> STORED DATA:

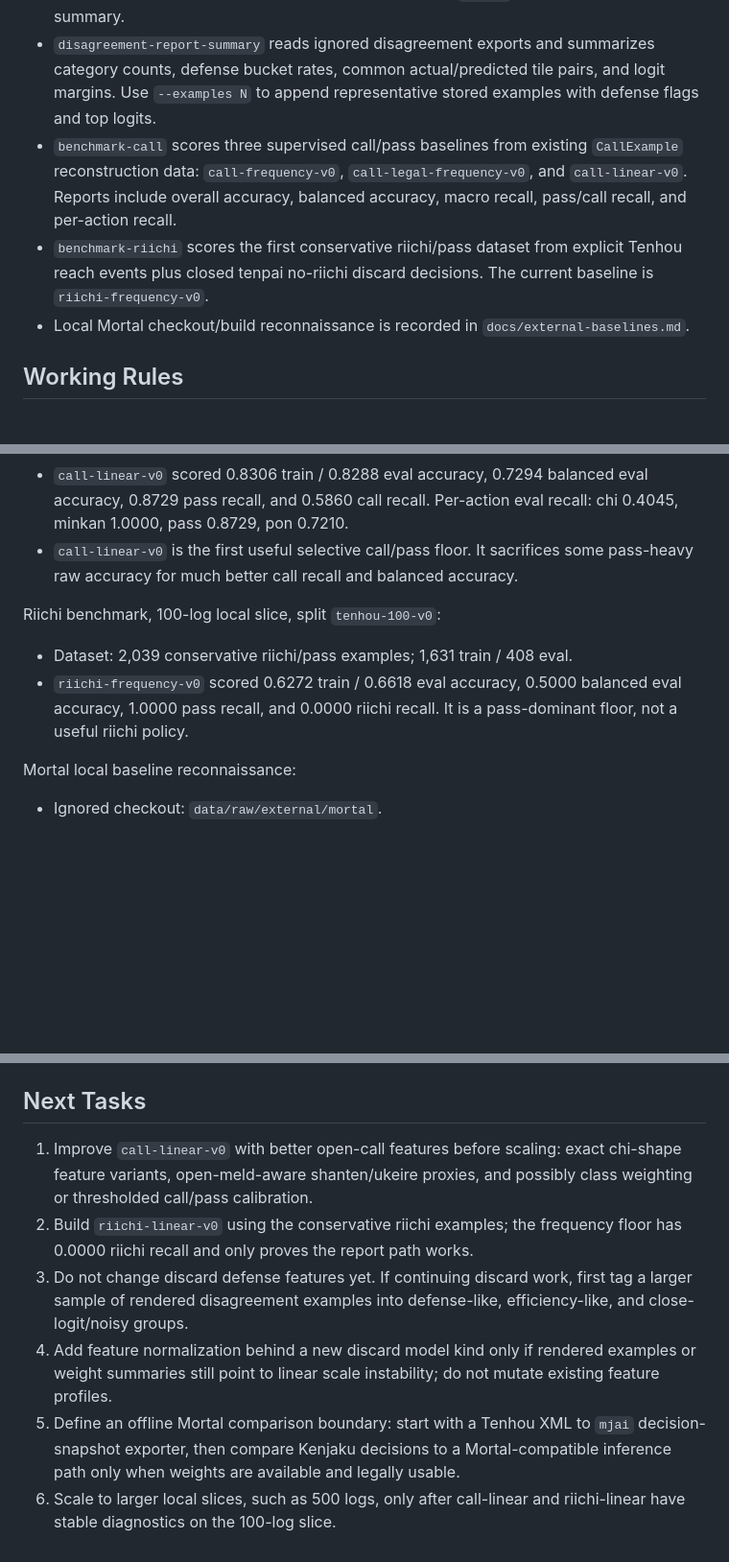
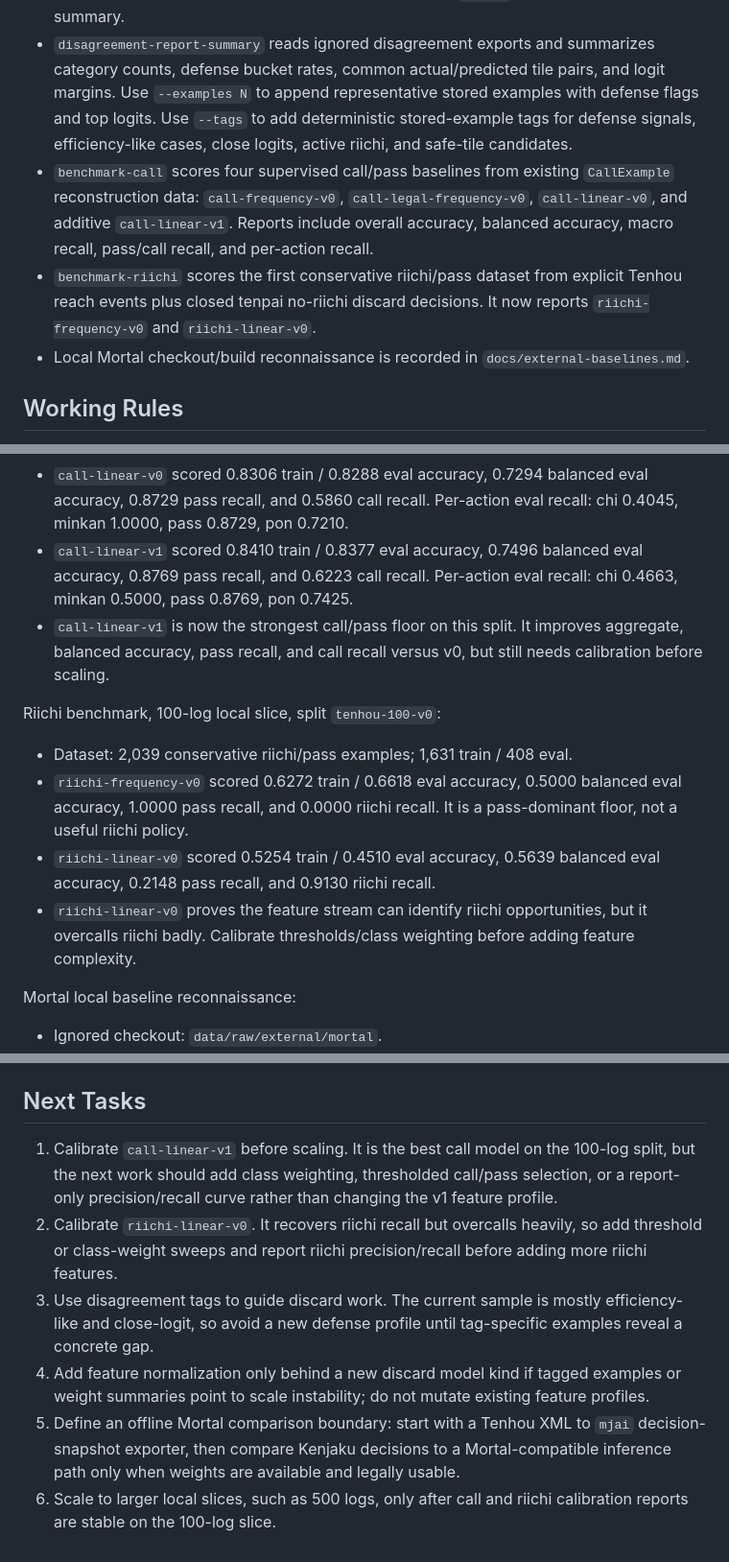
Before and after one commit to gongahkia/jomon, a Markdown page: docs/session-handoff.md, 3 parts joined by grey strips. Shown at 96% size. Rendered like a GitHub page; blank space fills up the shorter version.

Commit message:
docs: update modelling handoff metrics

```diff
--- a/docs/session-handoff.md
+++ b/docs/session-handoff.md
@@ -30,14 +30,17 @@ Last updated: 2026-06-05.
   ablation deltas, and selected defense buckets; `--json` emits a machine-readable summary.
 - `disagreement-report-summary` reads ignored disagreement exports and summarizes category counts,
   defense bucket rates, common actual/predicted tile pairs, and logit margins. Use `--examples N`
-  to append representative stored examples with defense flags and top logits.
-- `benchmark-call` scores three supervised call/pass baselines from existing `CallExample`
-  reconstruction data: `call-frequency-v0`, `call-legal-frequency-v0`, and `call-linear-v0`.
+  to append representative stored examples with defense flags and top logits. Use `--tags` to add
+  deterministic stored-example tags for defense signals, efficiency-like cases, close logits,
+  active riichi, and safe-tile candidates.
+- `benchmark-call` scores four supervised call/pass baselines from existing `CallExample`
+  reconstruction data: `call-frequency-v0`, `call-legal-frequency-v0`, `call-linear-v0`, and
+  additive `call-linear-v1`.
   Reports include overall accuracy, balanced accuracy, macro recall, pass/call recall, and
   per-action recall.
 - `benchmark-riichi` scores the first conservative riichi/pass dataset from explicit Tenhou reach
-  events plus closed tenpai no-riichi discard decisions. The current baseline is
-  `riichi-frequency-v0`.
+  events plus closed tenpai no-riichi discard decisions. It now reports `riichi-frequency-v0` and
+  `riichi-linear-v0`.
 - Local Mortal checkout/build reconnaissance is recorded in `docs/external-baselines.md`.
 
 ## Working Rules
@@ -266,8 +287,12 @@ Call benchmark, 100-log local slice, split `tenhou-100-v0`:
 - `call-linear-v0` scored 0.8306 train / 0.8288 eval accuracy, 0.7294 balanced eval accuracy,
   0.8729 pass recall, and 0.5860 call recall. Per-action eval recall: chi 0.4045, minkan 1.0000,
   pass 0.8729, pon 0.7210.
-- `call-linear-v0` is the first useful selective call/pass floor. It sacrifices some pass-heavy raw
-  accuracy for much better call recall and balanced accuracy.
+- `call-linear-v1` scored 0.8410 train / 0.8377 eval accuracy, 0.7496 balanced eval accuracy,
+  0.8769 pass recall, and 0.6223 call recall. Per-action eval recall: chi 0.4663, minkan 0.5000,
+  pass 0.8769, pon 0.7425.
+- `call-linear-v1` is now the strongest call/pass floor on this split. It improves aggregate,
+  balanced accuracy, pass recall, and call recall versus v0, but still needs calibration before
+  scaling.
 
 Riichi benchmark, 100-log local slice, split `tenhou-100-v0`:
 
@@ -275,6 +300,10 @@ Riichi benchmark, 100-log local slice, split `tenhou-100-v0`:
 - `riichi-frequency-v0` scored 0.6272 train / 0.6618 eval accuracy, 0.5000 balanced eval accuracy,
   1.0000 pass recall, and 0.0000 riichi recall. It is a pass-dominant floor, not a useful riichi
   policy.
+- `riichi-linear-v0` scored 0.5254 train / 0.4510 eval accuracy, 0.5639 balanced eval accuracy,
+  0.2148 pass recall, and 0.9130 riichi recall.
+- `riichi-linear-v0` proves the feature stream can identify riichi opportunities, but it overcalls
+  riichi badly. Calibrate thresholds/class weighting before adding feature complexity.
 
 Mortal local baseline reconnaissance:
 
@@ -288,18 +317,17 @@ Mortal local baseline reconnaissance:
 
 ## Next Tasks
 
-1. Improve `call-linear-v0` with better open-call features before scaling: exact chi-shape feature
-   variants, open-meld-aware shanten/ukeire proxies, and possibly class weighting or thresholded
-   call/pass calibration.
-2. Build `riichi-linear-v0` using the conservative riichi examples; the frequency floor has 0.0000
-   riichi recall and only proves the report path works.
-3. Do not change discard defense features yet. If continuing discard work, first tag a larger sample
-   of rendered disagreement examples into defense-like, efficiency-like, and close-logit/noisy
-   groups.
-4. Add feature normalization behind a new discard model kind only if rendered examples or weight
-   summaries still point to linear scale instability; do not mutate existing feature profiles.
+1. Calibrate `call-linear-v1` before scaling. It is the best call model on the 100-log split, but
+   the next work should add class weighting, thresholded call/pass selection, or a report-only
+   precision/recall curve rather than changing the v1 feature profile.
+2. Calibrate `riichi-linear-v0`. It recovers riichi recall but overcalls heavily, so add threshold
+   or class-weight sweeps and report riichi precision/recall before adding more riichi features.
+3. Use disagreement tags to guide discard work. The current sample is mostly efficiency-like and
+   close-logit, so avoid a new defense profile until tag-specific examples reveal a concrete gap.
+4. Add feature normalization only behind a new discard model kind if tagged examples or weight
+   summaries point to scale instability; do not mutate existing feature profiles.
 5. Define an offline Mortal comparison boundary: start with a Tenhou XML to `mjai` decision-snapshot
    exporter, then compare Kenjaku decisions to a Mortal-compatible inference path only when weights
    are available and legally usable.
-6. Scale to larger local slices, such as 500 logs, only after call-linear and riichi-linear have
-   stable diagnostics on the 100-log slice.
+6. Scale to larger local slices, such as 500 logs, only after call and riichi calibration reports
+   are stable on the 100-log slice.
```
Also changed, not shown: other parts of docs/session-handoff.md (+24 -6 lines), IDEAS.md (+8 -7 lines).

> REQUIREMENT:
Reproduce the whole listing word for word, setting aside any pictures.

> FINISHED EXERCISE:
Before and after one commit to gongahkia/jomon, a Markdown page: docs/session-handoff.md, 3 parts joined by grey strips. Shown at 96% size. Rendered like a GitHub page; blank space fills up the shorter version.

Commit message:
docs: update modelling handoff metrics

```diff
--- a/docs/session-handoff.md
+++ b/docs/session-handoff.md
@@ -30,14 +30,17 @@ Last updated: 2026-06-05.
   ablation deltas, and selected defense buckets; `--json` emits a machine-readable summary.
 - `disagreement-report-summary` reads ignored disagreement exports and summarizes category counts,
   defense bucket rates, common actual/predicted tile pairs, and logit margins. Use `--examples N`
-  to append representative stored examples with defense flags and top logits.
-- `benchmark-call` scores three supervised call/pass baselines from existing `CallExample`
-  reconstruction data: `call-frequency-v0`, `call-legal-frequency-v0`, and `call-linear-v0`.
+  to append representative stored examples with defense flags and top logits. Use `--tags` to add
+  deterministic stored-example tags for defense signals, efficiency-like cases, close logits,
+  active riichi, and safe-tile candidates.
+- `benchmark-call` scores four supervised call/pass baselines from existing `CallExample`
+  reconstruction data: `call-frequency-v0`, `call-legal-frequency-v0`, `call-linear-v0`, and
+  additive `call-linear-v1`.
   Reports include overall accuracy, balanced accuracy, macro recall, pass/call recall, and
   per-action recall.
 - `benchmark-riichi` scores the first conservative riichi/pass dataset from explicit Tenhou reach
-  events plus closed tenpai no-riichi discard decisions. The current baseline is
-  `riichi-frequency-v0`.
+  events plus closed tenpai no-riichi discard decisions. It now reports `riichi-frequency-v0` and
+  `riichi-linear-v0`.
 - Local Mortal checkout/build reconnaissance is recorded in `docs/external-baselines.md`.
 
 ## Working Rules
@@ -266,8 +287,12 @@ Call benchmark, 100-log local slice, split `tenhou-100-v0`:
 - `call-linear-v0` scored 0.8306 train / 0.8288 eval accuracy, 0.7294 balanced eval accuracy,
   0.8729 pass recall, and 0.5860 call recall. Per-action eval recall: chi 0.4045, minkan 1.0000,
   pass 0.8729, pon 0.7210.
-- `call-linear-v0` is the first useful selective call/pass floor. It sacrifices some pass-heavy raw
-  accuracy for much better call recall and balanced accuracy.
+- `call-linear-v1` scored 0.8410 train / 0.8377 eval accuracy, 0.7496 balanced eval accuracy,
+  0.8769 pass recall, and 0.6223 call recall. Per-action eval recall: chi 0.4663, minkan 0.5000,
+  pass 0.8769, pon 0.7425.
+- `call-linear-v1` is now the strongest call/pass floor on this split. It improves aggregate,
+  balanced accuracy, pass recall, and call recall versus v0, but still needs calibration before
+  scaling.
 
 Riichi benchmark, 100-log local slice, split `tenhou-100-v0`:
 
@@ -275,6 +300,10 @@ Riichi benchmark, 100-log local slice, split `tenhou-100-v0`:
 - `riichi-frequency-v0` scored 0.6272 train / 0.6618 eval accuracy, 0.5000 balanced eval accuracy,
   1.0000 pass recall, and 0.0000 riichi recall. It is a pass-dominant floor, not a useful riichi
   policy.
+- `riichi-linear-v0` scored 0.5254 train / 0.4510 eval accuracy, 0.5639 balanced eval accuracy,
+  0.2148 pass recall, and 0.9130 riichi recall.
+- `riichi-linear-v0` proves the feature stream can identify riichi opportunities, but it overcalls
+  riichi badly. Calibrate thresholds/class weighting before adding feature complexity.
 
 Mortal local baseline reconnaissance:
 
@@ -288,18 +317,17 @@ Mortal local baseline reconnaissance:
 
 ## Next Tasks
 
-1. Improve `call-linear-v0` with better open-call features before scaling: exact chi-shape feature
-   variants, open-meld-aware shanten/ukeire proxies, and possibly class weighting or thresholded
-   call/pass calibration.
-2. Build `riichi-linear-v0` using the conservative riichi examples; the frequency floor has 0.0000
-   riichi recall and only proves the report path works.
-3. Do not change discard defense features yet. If continuing discard work, first tag a larger sample
-   of rendered disagreement examples into defense-like, efficiency-like, and close-logit/noisy
-   groups.
-4. Add feature normalization behind a new discard model kind only if rendered examples or weight
-   summaries still point to linear scale instability; do not mutate existing feature profiles.
+1. Calibrate `call-linear-v1` before scaling. It is the best call model on the 100-log split, but
+   the next work should add class weighting, thresholded call/pass selection, or a report-only
+   precision/recall curve rather than changing the v1 feature profile.
+2. Calibrate `riichi-linear-v0`. It recovers riichi recall but overcalls heavily, so add threshold
+   or class-weight sweeps and report riichi precision/recall before adding more riichi features.
+3. Use disagreement tags to guide discard work. The current sample is mostly efficiency-like and
+   close-logit, so avoid a new defense profile until tag-specific examples reveal a concrete gap.
+4. Add feature normalization only behind a new discard model kind if tagged examples or weight
+   summaries point to scale instability; do not mutate existing feature profiles.
 5. Define an offline Mortal comparison boundary: start with a Tenhou XML to `mjai` decision-snapshot
    exporter, then compare Kenjaku decisions to a Mortal-compatible inference path only when weights
    are available and legally usable.
-6. Scale to larger local slices, such as 500 logs, only after call-linear and riichi-linear have
-   stable diagnostics on the 100-log slice.
+6. Scale to larger local slices, such as 500 logs, only after call and riichi calibration reports
+   are stable on the 100-log slice.
```
Also changed, not shown: other parts of docs/session-handoff.md (+24 -6 lines), IDEAS.md (+8 -7 lines).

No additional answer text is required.